Trends in the prevalence of overweight among Bangladeshi children aged 24-59 months (2004-2014) by sex and socioeconomic status.
Shawon MSR., Hossain FB., Thomson B., Adhikary G., Chowdhury A., Chowdhury R., Townsend N.
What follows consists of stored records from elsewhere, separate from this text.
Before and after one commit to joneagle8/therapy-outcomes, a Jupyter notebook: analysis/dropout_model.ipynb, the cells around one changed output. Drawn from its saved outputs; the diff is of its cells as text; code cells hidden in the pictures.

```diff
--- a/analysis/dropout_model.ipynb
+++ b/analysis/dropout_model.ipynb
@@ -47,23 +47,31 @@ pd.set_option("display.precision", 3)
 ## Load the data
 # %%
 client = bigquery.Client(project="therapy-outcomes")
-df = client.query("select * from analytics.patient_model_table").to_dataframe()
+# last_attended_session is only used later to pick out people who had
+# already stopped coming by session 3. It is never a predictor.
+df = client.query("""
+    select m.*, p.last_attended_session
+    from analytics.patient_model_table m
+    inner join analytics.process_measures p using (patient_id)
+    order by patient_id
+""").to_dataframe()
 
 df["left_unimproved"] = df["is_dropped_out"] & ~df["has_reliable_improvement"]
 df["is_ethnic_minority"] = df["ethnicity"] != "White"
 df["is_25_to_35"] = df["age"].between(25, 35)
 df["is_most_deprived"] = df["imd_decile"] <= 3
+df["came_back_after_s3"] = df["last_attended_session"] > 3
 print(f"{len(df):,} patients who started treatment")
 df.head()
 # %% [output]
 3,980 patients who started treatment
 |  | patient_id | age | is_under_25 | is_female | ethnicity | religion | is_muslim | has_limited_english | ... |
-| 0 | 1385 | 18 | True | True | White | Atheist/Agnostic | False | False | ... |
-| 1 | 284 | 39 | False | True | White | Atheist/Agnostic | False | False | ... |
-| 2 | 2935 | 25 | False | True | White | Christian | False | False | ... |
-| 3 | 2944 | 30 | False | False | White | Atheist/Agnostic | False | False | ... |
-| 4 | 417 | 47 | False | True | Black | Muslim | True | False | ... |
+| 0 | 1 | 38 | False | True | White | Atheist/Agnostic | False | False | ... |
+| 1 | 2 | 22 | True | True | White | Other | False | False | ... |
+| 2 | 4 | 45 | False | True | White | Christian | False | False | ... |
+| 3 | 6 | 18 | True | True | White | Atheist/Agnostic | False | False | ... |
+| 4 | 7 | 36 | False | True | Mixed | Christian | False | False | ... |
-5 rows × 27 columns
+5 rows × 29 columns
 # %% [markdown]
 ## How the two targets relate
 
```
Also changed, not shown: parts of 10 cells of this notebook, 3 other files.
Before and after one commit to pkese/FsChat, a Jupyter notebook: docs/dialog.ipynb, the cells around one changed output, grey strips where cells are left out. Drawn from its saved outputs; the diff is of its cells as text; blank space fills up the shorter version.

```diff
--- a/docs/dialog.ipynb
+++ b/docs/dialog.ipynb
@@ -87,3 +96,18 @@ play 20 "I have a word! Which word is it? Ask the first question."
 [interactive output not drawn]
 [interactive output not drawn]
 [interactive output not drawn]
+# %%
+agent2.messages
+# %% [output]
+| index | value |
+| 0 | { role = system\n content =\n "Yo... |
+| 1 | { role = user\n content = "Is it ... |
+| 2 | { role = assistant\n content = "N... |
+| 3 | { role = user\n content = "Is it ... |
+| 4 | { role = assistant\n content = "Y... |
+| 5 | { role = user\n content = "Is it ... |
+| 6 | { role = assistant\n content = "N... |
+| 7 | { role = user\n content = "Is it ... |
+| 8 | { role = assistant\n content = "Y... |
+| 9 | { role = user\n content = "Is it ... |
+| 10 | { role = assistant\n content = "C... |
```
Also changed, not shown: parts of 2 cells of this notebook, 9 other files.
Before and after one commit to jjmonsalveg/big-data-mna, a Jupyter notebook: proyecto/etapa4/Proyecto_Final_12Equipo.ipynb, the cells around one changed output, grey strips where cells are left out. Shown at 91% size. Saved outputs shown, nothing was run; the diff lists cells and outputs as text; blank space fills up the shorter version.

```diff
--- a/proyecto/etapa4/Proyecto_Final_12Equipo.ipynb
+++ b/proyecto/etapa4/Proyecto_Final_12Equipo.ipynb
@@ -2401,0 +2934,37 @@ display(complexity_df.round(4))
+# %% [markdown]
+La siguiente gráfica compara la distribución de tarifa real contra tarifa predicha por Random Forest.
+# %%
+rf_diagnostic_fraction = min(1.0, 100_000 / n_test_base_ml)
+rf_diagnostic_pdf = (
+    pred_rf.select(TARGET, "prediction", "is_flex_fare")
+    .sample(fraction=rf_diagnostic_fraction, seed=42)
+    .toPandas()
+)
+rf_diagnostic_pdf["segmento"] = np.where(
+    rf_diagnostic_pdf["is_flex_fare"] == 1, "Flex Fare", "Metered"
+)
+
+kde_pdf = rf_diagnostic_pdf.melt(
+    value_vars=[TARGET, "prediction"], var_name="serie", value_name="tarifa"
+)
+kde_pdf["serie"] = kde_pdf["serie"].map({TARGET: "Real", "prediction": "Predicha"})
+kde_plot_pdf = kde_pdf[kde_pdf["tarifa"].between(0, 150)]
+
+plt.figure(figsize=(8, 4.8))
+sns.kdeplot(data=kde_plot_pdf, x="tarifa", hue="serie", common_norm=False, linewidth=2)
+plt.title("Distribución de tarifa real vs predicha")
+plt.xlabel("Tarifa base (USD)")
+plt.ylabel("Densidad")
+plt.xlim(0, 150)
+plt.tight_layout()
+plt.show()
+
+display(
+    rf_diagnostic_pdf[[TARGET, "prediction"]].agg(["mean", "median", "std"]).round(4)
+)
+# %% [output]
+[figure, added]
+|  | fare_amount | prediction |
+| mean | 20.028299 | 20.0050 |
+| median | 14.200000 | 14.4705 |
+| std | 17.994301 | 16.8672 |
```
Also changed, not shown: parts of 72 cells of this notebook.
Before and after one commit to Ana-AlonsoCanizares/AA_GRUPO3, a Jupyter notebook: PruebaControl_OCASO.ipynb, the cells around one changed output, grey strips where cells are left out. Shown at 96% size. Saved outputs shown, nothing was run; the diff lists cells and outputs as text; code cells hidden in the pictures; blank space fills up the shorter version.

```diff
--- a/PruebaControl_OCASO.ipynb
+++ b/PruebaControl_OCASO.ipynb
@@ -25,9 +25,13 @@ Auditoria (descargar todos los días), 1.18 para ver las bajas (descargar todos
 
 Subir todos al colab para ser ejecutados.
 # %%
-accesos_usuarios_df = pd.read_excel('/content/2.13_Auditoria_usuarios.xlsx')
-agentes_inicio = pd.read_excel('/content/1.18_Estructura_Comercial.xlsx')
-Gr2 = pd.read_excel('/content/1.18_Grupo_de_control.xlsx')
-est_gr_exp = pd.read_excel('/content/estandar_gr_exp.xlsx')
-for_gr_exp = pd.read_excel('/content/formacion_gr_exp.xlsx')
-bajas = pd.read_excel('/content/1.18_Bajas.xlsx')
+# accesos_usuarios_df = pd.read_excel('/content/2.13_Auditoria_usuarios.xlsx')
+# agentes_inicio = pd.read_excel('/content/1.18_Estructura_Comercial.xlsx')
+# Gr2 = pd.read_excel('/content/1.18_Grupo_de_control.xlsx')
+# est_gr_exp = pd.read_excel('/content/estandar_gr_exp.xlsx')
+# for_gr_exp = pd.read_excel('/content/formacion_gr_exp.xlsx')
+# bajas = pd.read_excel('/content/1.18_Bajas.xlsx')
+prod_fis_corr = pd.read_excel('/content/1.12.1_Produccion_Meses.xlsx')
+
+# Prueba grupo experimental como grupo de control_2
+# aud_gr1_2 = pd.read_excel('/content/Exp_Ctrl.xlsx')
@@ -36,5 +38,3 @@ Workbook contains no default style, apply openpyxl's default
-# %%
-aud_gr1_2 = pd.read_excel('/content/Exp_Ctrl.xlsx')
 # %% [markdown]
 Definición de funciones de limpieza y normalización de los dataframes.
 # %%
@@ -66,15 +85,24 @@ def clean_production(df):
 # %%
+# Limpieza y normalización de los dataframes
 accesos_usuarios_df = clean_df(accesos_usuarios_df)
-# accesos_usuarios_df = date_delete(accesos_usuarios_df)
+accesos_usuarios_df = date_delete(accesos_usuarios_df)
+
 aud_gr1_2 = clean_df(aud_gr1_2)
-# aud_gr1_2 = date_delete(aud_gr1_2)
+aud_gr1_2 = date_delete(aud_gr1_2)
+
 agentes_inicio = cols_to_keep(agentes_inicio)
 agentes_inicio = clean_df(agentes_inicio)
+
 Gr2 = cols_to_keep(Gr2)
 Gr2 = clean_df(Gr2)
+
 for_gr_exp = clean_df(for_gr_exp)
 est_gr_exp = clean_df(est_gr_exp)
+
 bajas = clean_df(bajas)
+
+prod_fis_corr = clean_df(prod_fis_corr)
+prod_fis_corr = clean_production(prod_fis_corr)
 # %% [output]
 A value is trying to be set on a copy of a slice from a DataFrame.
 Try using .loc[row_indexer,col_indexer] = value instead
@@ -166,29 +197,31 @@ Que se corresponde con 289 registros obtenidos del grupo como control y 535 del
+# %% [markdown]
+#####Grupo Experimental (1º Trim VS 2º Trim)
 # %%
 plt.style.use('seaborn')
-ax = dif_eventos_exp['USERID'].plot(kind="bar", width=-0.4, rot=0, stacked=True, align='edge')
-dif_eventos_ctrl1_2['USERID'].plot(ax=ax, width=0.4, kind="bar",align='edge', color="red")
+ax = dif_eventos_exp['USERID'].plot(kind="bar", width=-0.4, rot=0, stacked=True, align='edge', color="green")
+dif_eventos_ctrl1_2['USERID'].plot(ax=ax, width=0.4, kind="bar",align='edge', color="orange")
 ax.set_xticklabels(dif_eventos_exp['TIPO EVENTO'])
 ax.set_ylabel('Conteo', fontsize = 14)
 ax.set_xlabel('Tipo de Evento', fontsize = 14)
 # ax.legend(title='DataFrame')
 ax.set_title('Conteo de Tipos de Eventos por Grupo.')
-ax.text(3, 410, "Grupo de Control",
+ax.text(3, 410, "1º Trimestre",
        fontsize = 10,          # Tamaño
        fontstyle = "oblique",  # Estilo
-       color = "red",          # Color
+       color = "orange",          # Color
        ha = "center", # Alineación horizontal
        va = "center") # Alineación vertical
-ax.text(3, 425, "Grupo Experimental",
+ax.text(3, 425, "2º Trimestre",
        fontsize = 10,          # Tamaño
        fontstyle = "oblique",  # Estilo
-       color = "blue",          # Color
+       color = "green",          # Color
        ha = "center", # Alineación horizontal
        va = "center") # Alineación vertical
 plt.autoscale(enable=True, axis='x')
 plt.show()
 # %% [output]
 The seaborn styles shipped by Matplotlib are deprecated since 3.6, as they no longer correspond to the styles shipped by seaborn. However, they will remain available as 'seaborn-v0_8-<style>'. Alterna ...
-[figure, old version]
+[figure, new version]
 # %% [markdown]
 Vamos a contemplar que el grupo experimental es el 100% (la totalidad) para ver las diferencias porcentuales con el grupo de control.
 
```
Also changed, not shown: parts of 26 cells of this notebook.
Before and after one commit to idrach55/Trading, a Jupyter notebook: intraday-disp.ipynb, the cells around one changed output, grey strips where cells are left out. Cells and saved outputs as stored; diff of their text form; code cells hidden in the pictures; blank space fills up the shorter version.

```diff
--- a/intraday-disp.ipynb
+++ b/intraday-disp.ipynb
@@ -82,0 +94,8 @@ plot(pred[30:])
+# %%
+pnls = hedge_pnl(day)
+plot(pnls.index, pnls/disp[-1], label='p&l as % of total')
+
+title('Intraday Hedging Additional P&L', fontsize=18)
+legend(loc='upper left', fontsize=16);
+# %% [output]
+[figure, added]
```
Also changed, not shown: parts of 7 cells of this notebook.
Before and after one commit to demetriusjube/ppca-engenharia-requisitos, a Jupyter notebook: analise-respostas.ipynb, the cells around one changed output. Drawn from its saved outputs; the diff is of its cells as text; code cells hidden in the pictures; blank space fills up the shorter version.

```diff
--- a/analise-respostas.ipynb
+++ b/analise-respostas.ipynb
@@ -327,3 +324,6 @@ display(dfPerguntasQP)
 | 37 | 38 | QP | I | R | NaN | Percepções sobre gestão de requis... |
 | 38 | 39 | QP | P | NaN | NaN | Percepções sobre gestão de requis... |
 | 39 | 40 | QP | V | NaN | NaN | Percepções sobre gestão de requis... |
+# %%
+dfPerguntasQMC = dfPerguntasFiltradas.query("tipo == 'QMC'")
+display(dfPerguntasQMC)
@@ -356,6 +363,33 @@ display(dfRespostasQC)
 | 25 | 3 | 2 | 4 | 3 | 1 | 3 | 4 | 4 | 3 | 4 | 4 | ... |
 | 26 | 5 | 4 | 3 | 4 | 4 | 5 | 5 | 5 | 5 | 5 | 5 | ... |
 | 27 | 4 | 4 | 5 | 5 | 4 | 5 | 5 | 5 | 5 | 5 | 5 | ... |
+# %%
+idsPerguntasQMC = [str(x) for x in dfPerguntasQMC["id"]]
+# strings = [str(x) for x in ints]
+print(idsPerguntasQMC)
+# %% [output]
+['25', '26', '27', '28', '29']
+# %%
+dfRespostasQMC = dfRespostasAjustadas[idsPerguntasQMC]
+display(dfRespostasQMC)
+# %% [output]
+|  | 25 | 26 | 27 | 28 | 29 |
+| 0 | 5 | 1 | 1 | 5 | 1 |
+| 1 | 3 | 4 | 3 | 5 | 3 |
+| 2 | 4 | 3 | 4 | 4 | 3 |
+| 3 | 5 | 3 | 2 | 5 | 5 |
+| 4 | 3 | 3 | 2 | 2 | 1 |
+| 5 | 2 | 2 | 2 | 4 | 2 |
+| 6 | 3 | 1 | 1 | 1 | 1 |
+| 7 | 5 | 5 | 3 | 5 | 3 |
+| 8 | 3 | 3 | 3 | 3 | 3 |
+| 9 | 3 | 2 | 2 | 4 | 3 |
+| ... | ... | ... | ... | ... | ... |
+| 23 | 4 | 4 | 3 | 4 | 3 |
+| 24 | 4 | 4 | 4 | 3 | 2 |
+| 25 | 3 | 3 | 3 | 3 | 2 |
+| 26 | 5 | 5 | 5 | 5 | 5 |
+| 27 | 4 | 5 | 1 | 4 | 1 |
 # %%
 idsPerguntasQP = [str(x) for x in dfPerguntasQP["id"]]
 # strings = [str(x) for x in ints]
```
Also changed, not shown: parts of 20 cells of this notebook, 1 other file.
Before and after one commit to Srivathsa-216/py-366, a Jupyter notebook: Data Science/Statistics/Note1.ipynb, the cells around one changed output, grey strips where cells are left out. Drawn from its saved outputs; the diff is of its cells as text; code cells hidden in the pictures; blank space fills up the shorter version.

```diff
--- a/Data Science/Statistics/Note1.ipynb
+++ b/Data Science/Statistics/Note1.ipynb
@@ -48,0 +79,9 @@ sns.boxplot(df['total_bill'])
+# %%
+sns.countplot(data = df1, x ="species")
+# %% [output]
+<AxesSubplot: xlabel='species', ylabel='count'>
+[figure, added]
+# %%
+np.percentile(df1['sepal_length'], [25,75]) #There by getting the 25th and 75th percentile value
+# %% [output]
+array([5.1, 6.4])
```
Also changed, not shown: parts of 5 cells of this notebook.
BACKGROUND: While recent evidence suggests that the overall prevalence of overweight in young children in Bangladesh is low, little is known about variation in trends by sex, socioeconomic status, urbanicity, and region. We investigated the trends in overweight among children aged 24-59 months by these factors, using nationally representative samples from Bangladesh Demographic and Health Surveys (BDHS) between 2004 and 2014. METHODS: Data from four BDHS surveys conducted between 2004 and 2014, with valid height and weight measurements of children, were included in this study (n = 15,648). BMI was calculated and the prevalence of overweight (including obesity) was reported using the International Obesity Taskforce (IOTF) classification system. To explore the association between socioeconomic status and childhood overweight, we used multivariable logistic regression. RESULTS: The overall prevalence of overweight among children aged 24-59 months increased from 1.60% (95% CI: 1.20-2.05%) in 2004 to 2.33% (95% CI: 1.82-2.76%) in 2014. Among girls, the overweight trend increased significantly (adjusted odds ratio (OR) comparing 2014 vs. 2004: 2.02 95% CI: 1.52-2.68), whereas among boys the trend remained steady. When compared with households with the poorest wealth index, households with richest wealth index had higher odds of childhood overweight among both boys (OR 2.39, 95% CI: 1.76-3.25) and girls (OR 1.86, 95% CI: 1.35-2.55). Higher household education level was also associated with childhood overweight. Subgroup analyses showed that relative inequalities by these factors increased between 2004 and 2014 when adjusted for potential confounders. CONCLUSIONS: There is a rising trend in overweight prevalence exclusively among girls aged 24-59 months in Bangladesh. Childhood overweight is associated with higher household education and wealth index, and the relative disparity by these factors appears to be increasing over time. These unmet inequalities should be considered while developing national public health programs and strategies.